Task brief: Each line of the records below that contains "Claude" needs to be copied.

Dataset:
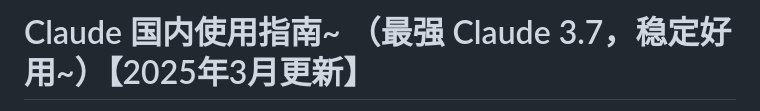
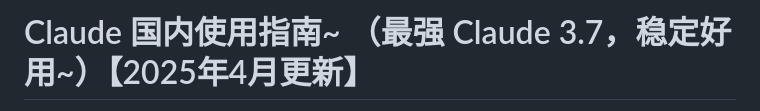
Before and after one commit to claude-site/Claude, a Markdown page: README.md, the part around one of its changes. Rendered like a GitHub page.

```diff
--- a/README.md
+++ b/README.md
@@ -1,2 +1,2 @@
-# Claude 国内使用指南~ （最强 Claude 3.7，稳定好用~）【2025年3月更新】
+# Claude 国内使用指南~ （最强 Claude 3.7，稳定好用~）【2025年4月更新】
 
```
Also changed, not shown: other parts of README.md (+1 -1 lines).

Solution below:
Before and after one commit to claude-site/Claude, a Markdown page: README.md, the part around one of its changes. Rendered like a GitHub page.
-# Claude 国内使用指南~ （最强 Claude 3.7，稳定好用~）【2025年3月更新】
+# Claude 国内使用指南~ （最强 Claude 3.7，稳定好用~）【2025年4月更新】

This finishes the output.